Zodiac dumps a shit-load of information on us and then deftly pulls us along to a point where we are asked to swallow the lack of finality. Its characters spend the entire running time either refusing or finally finding ways to let go of the past, and when it’s clear that all the principals in the film have come to that crossroads, the credits are rolling, and then we have to make that choice as well. The choice that the film makes is clear, for like any truly contemporary artwork (lit, film, painting, music, etc) its direction is soundly delineated: Forward.


G said...

Nice write up. I caught this for the 2nd time tonight on TV and both myself and my girlfriend were struck by Fincher's colour palette in this flick. Once you pick up on the yellow at the beginning it becomes almost intrusive. (red, blue and a tiny bit of green are also employed too)

Then, in the second part of the film, blue becomes the dominant colour (along with orange) seemingly in order to represent the obsession of certain characters.
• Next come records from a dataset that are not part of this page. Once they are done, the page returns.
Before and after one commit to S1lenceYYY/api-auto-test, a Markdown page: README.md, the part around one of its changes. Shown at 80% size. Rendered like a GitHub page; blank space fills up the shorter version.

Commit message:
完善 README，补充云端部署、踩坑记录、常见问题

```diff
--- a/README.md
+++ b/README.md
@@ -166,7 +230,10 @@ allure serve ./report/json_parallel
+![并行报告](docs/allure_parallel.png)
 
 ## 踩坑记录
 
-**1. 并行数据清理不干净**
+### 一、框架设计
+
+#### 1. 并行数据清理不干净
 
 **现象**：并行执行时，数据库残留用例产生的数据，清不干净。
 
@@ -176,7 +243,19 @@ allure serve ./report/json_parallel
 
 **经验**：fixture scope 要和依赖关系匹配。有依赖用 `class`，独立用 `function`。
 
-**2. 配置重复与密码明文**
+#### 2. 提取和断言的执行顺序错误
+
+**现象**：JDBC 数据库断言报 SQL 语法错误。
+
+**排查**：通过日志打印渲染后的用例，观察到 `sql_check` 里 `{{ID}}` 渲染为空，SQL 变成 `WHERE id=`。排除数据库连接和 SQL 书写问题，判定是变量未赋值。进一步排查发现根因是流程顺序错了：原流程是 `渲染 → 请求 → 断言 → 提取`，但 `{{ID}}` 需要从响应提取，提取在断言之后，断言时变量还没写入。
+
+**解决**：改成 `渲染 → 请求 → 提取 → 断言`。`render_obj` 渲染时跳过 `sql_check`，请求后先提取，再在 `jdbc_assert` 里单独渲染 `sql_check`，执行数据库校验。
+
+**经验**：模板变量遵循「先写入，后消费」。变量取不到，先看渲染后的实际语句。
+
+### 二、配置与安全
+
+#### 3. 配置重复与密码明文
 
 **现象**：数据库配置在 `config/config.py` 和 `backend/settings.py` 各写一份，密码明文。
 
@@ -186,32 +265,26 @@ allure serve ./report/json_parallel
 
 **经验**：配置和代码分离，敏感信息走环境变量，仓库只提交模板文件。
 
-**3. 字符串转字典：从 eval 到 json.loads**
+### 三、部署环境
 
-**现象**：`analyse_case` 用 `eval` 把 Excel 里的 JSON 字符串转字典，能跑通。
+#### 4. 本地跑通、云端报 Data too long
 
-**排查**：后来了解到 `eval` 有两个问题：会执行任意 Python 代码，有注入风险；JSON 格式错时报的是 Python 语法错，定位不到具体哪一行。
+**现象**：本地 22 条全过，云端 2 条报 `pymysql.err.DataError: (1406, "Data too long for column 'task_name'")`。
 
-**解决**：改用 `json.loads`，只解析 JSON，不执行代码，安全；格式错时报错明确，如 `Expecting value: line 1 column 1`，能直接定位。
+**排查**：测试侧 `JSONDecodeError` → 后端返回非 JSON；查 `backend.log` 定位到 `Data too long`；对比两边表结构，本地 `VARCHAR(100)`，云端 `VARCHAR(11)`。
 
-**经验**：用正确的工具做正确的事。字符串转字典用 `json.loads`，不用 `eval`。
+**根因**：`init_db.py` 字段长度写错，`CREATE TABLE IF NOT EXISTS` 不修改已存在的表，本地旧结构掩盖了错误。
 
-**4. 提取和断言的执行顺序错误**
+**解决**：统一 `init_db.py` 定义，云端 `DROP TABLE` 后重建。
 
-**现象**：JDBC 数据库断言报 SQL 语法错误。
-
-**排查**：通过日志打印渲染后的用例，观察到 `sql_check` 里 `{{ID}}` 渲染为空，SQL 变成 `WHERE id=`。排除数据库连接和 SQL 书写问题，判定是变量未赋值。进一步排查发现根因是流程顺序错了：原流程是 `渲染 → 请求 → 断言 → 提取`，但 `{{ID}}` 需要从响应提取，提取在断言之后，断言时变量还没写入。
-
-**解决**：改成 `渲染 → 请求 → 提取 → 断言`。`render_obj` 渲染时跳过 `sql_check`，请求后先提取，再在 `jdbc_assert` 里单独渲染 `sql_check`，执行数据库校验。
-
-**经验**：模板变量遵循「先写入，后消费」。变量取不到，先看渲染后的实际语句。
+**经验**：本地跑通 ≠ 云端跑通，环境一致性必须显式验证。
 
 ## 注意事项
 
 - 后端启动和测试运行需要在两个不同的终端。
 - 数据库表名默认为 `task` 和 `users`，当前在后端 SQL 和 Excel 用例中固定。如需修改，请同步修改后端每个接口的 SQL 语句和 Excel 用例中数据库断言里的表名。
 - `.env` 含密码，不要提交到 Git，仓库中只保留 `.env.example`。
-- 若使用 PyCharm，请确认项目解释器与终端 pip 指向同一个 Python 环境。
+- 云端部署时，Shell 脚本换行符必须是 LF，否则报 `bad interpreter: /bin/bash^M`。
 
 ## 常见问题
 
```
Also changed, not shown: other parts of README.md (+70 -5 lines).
It put us in mind of a couple of rather famous painters who also had yellow and blue periods....

I wonder if you have any thoughts on any of this?

Joseph said...

Hey, thanks for the comment.

I've been holding off on watching this again since I want to see the longer cut with friends, but what you say certainly makes sense. It's obvious that Fincher is incredibly sensitive to every visual detail in his films, but in a way that very subtle. So I'll need to check it again to comment on the specifics of the color scheme. What caught me on my previous two viewings was the vividness of the color, how it all felt "right" and yet was deeper, brighter and generally just a slight bit more intense than the color palate in most current movies. I do recall a shift in the color tone, but being caught up in so many other aspects of the film, I hadn't pipointed exactly what that was. I'll be paying close attention on my next viewing soon.

Thanks again....